THE LIBERAL Democrats were in disarray yesterday with senior cabinet figures lashing out over David Cameron’s veto of a new EU treaty on Friday – but they stopped short of quitting as two polls showed public opinion firmly against them.
The first post-veto polling showed that Cameron’s move is popular with voters: a Daily Mail poll showed 62 per cent in favour versus 19 per cent against, while another for the Times/Populous found 57 per cent for and 14 per cent against.
Yet having initially expressed support for the veto, deputy Prime Minister Nick Clegg appeared to shift yesterday, warning that Britain risks becoming “a pygmy in the world when I want us to stand tall in the world”.
He added that Cameron’s move was a “bad deal” that is “bad for Britain” and did not gain anything for the City.
Business secretary Vince Cable was said to be on the verge of quitting but in the event settled for lambasting Cameron from the sidelines.
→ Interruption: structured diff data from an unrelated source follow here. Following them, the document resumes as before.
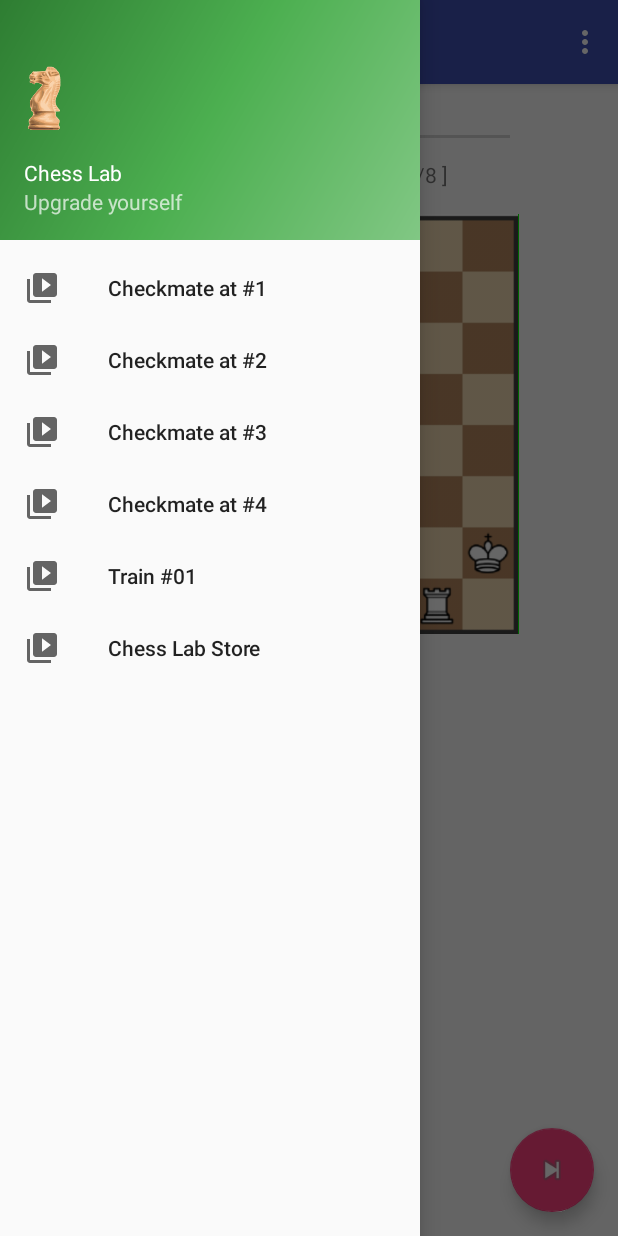
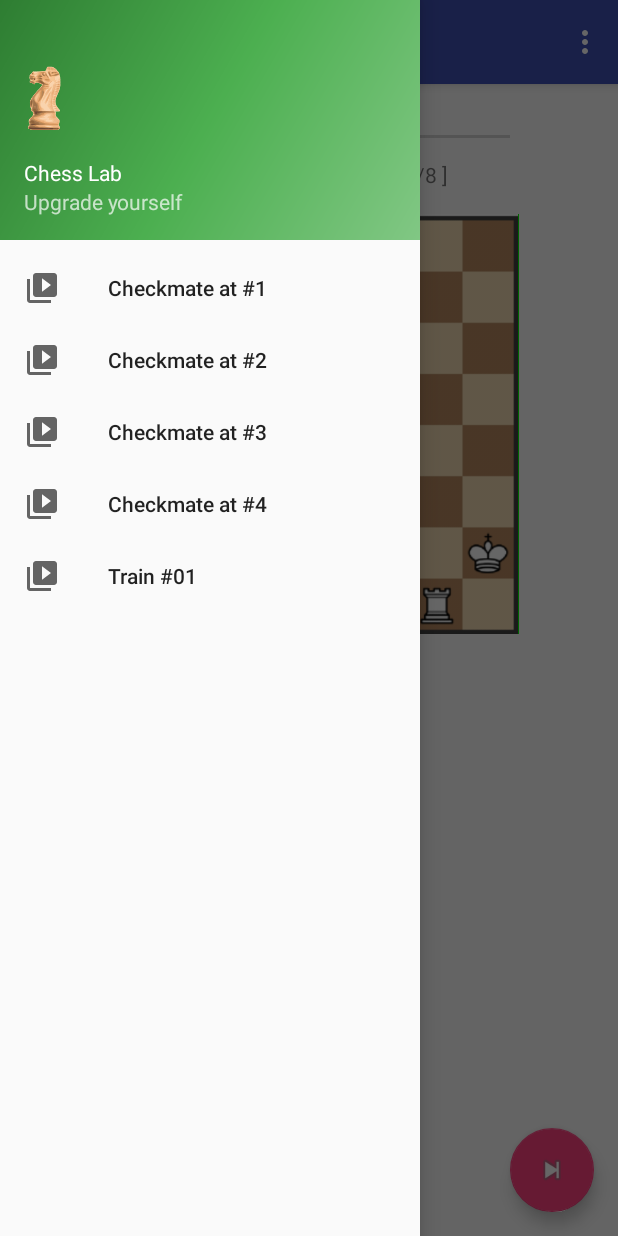
Before and after one commit to PabloEzequiel/chess, an Android app: the screen it shows after launch (MainActivity), with the side drawer open, on a phone screen of 412 x 824 dp. Run offline under Robolectric (Android 15) with nearby library versions, the phone set to English and light mode, and no system bars.

Commit message:
I am closing training version ... I am preparing store

```diff
--- a/ChessLab/app/src/main/java/io/github/pabloezequiel/chesslab/core/ChessModules.java
+++ b/ChessLab/app/src/main/java/io/github/pabloezequiel/chesslab/core/ChessModules.java
@@ -128,23 +128,4 @@ public class ChessModules {
     }
 
 
-    /**
-     * An standar key name for each proble
-     * @param MATE_COLLECTION
-     * @param idx
-     * @return
-     */
-    /*
-    public static String getKeyName(String MATE_COLLECTION, int idx) {
-
-        String sidx = String.format("%05d", idx);
-
-
-        if (MATE_COLLECTION.equals(ChessModules.KEY_TRAIN_01_COLLECTION)) {
-            return "Problem " + sidx + ":";
-        }
-
-        return "chess_mate1_" + sidx;
-    }
-    */
 }
--- a/ChessLab/app/src/main/java/io/github/pabloezequiel/chesslab/core/ChessTrainer.java
+++ b/ChessLab/app/src/main/java/io/github/pabloezequiel/chesslab/core/ChessTrainer.java
@@ -271,7 +271,7 @@ public class ChessTrainer {
         String mail   = "chesslab.mobile@gmail.com";
         String titulo =  "El Titulo";
 
-        String asunto =  "Chess Lab: Módulo de Entramiento 01";
+        String asunto =  "Chess Lab: Módulo de Entrenamiento 01";
         String texto_mail = "Sus respuestas a los ejercicios: \n\n" +ChessTrainer.getMail_UserSolution();
 
 
--- a/ChessLab/app/src/main/res/menu/activity_main_drawer.xml
+++ b/ChessLab/app/src/main/res/menu/activity_main_drawer.xml
@@ -25,10 +25,12 @@
             android:icon="@drawable/ic_menu_slideshow"
             android:title="@string/menu_train_001" />
 
+        <!--
         <item
             android:id="@+id/train_store"
             android:icon="@drawable/ic_menu_slideshow"
             android:title="@string/menu_train_store" />
+        -->
 
     </group>
 
```
Also changed, not shown: ChessLab/app/src/main/java/io/github/pabloezequiel/chesslab/MainActivity.java (+7 -1 lines).
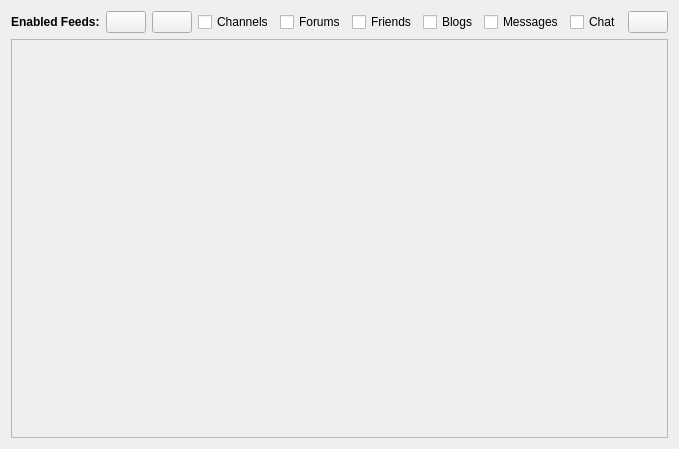
First picture: the form in retroshare-gui/src/gui/NewsFeed.ui, repository RetroShare/RetroShare, before the edit.
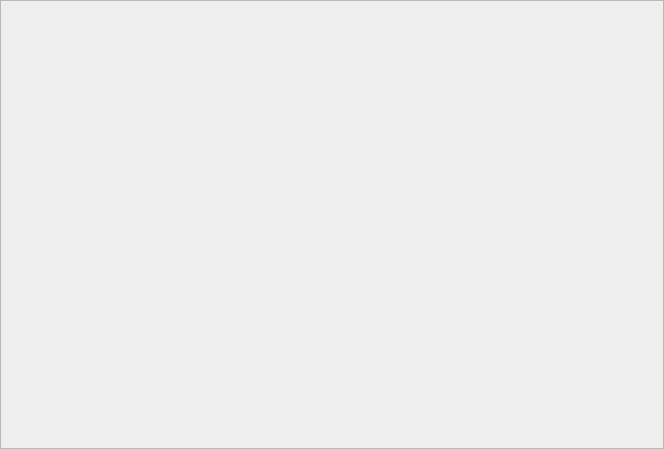
Second picture: the form after the edit. Icons and pictures are not drawn.

What changed in the file:
```diff
--- a/retroshare-gui/src/gui/NewsFeed.ui
+++ b/retroshare-gui/src/gui/NewsFeed.ui
@@ -12,124 +12,20 @@
   <property name="windowTitle" >
    <string>Form</string>
   </property>
-  <layout class="QVBoxLayout" >
-   <item>
-    <layout class="QHBoxLayout" >
-     <item>
-      <widget class="QLabel" name="label" >
-       <property name="font" >
-        <font>
-         <weight>75</weight>
-         <bold>true</bold>
-        </font>
-       </property>
-       <property name="text" >
-        <string>Enabled Feeds:</string>
-       </property>
-      </widget>
-     </item>
-     <item>
-      <widget class="QPushButton" name="noneButton" >
-       <property name="sizePolicy" >
-        <sizepolicy vsizetype="Fixed" hsizetype="Fixed" >
-         <horstretch>0</horstretch>
-         <verstretch>0</verstretch>
-        </sizepolicy>
-       </property>
-       <property name="toolTip" >
-        <string>No Feeds</string>
-       </property>
-       <property name="text" >
-        <string/>
-       </property>
-       <property name="icon" >
-        <iconset resource="images.qrc" >:/images/deleteall.png</iconset>
-       </property>
-      </widget>
-     </item>
-     <item>
-      <widget class="QPushButton" name="allButton" >
-       <property name="sizePolicy" >
-        <sizepolicy vsizetype="Fixed" hsizetype="Fixed" >
-         <horstretch>0</horstretch>
-         <verstretch>0</verstretch>
-        </sizepolicy>
-       </property>
-       <property name="toolTip" >
-        <string>All Feeds</string>
-       </property>
-       <property name="text" >
-        <string/>
-       </property>
-       <property name="icon" >
-        <iconset resource="images.qrc" >:/images/startall.png</iconset>
-       </property>
-      </widget>
-     </item>
-     <item>
-      <widget class="QCheckBox" name="chanCheckBox" >
-       <property name="text" >
-        <string>Channels</string>
-       </property>
-      </widget>
-     </item>
-     <item>
-      <widget class="QCheckBox" name="forumCheckBox" >
-       <property name="text" >
-        <string>Forums</string>
-       </property>
-      </widget>
-     </item>
-     <item>
-      <widget class="QCheckBox" name="friendCheckBox" >
-       <property name="text" >
-        <string>Friends</string>
-       </property>
-      </widget>
-     </item>
-     <item>
-      <widget class="QCheckBox" name="blogCheckBox" >
-       <property name="text" >
-        <string>Blogs</string>
-       </property>
-      </widget>
-     </item>
-     <item>
-      <widget class="QCheckBox" name="msgCheckBox" >
-       <property name="text" >
-        <string>Messages</string>
-       </property>
-      </widget>
-     </item>
-     <item>
-      <widget class="QCheckBox" name="chatCheckBox" >
-       <property name="text" >
-        <string>Chat</string>
-       </property>
-      </widget>
-     </item>
-     <item>
-      <widget class="QPushButton" name="clearButton" >
-       <property name="sizePolicy" >
-        <sizepolicy vsizetype="Fixed" hsizetype="Fixed" >
-         <horstretch>0</horstretch>
-         <verstretch>0</verstretch>
-        </sizepolicy>
-       </property>
-       <property name="toolTip" >
-        <string>Clear Feed</string>
-       </property>
-       <property name="text" >
-        <string/>
-       </property>
-       <property name="icon" >
-        <iconset resource="images.qrc" >:/images/deletemail24.png</iconset>
-       </property>
-      </widget>
-     </item>
-    </layout>
-   </item>
-   <item>
+  <layout class="QGridLayout" >
+   <property name="leftMargin" >
+    <number>0</number>
+   </property>
+   <property name="topMargin" >
+    <number>0</number>
+   </property>
+   <property name="rightMargin" >
+    <number>0</number>
+   </property>
+   <property name="bottomMargin" >
+    <number>0</number>
+   </property>
+   <item row="0" column="0" >
     <widget class="QFrame" name="frame" >
      <property name="frameShape" >
       <enum>QFrame::StyledPanel</enum>
```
And Liberal Democrat MEP Sharon Bowles said that Cameron “has played a dangerous game and lost”. It is understood that she has privately voiced the belief that she will lose her chairmanship of the European Parliament Economic and Monetary Affairs Committee to a German rival as a result of the veto.
But despite their rhetoric, no senior Lib Dems have yet proven willing to collapse the coalition by walking out.
The anxiety over the veto extends beyond the coalition however. It has caused chaos for British lobbying operations in HM Treasury and in the City.
Senior Treasury civil servants, some of whom are in the midst of negotiations on EU regulation, were said to be flummoxed by the veto, while City lobbyists began preparing a fresh charm offensive to try and shore up their influence in Brussels. And City A.M. understands that the British Bankers’ Association, which has 230 members from 60 countries, has been advised to downplay the “British” in its name by a Brussels-based UK politician.
There are also suggestions that the government mishandled preparations for the summit and was overly confident that the French and Germans would deliver some concessions.
The government is understood to have been preparing a post-summit briefing for MPs that would list the concessions it expected to extract from Brussels.
But Eurozone leaders were not interested in discussing Britain’s demands, leading to charges that Cameron’s negotiating team miscalculated.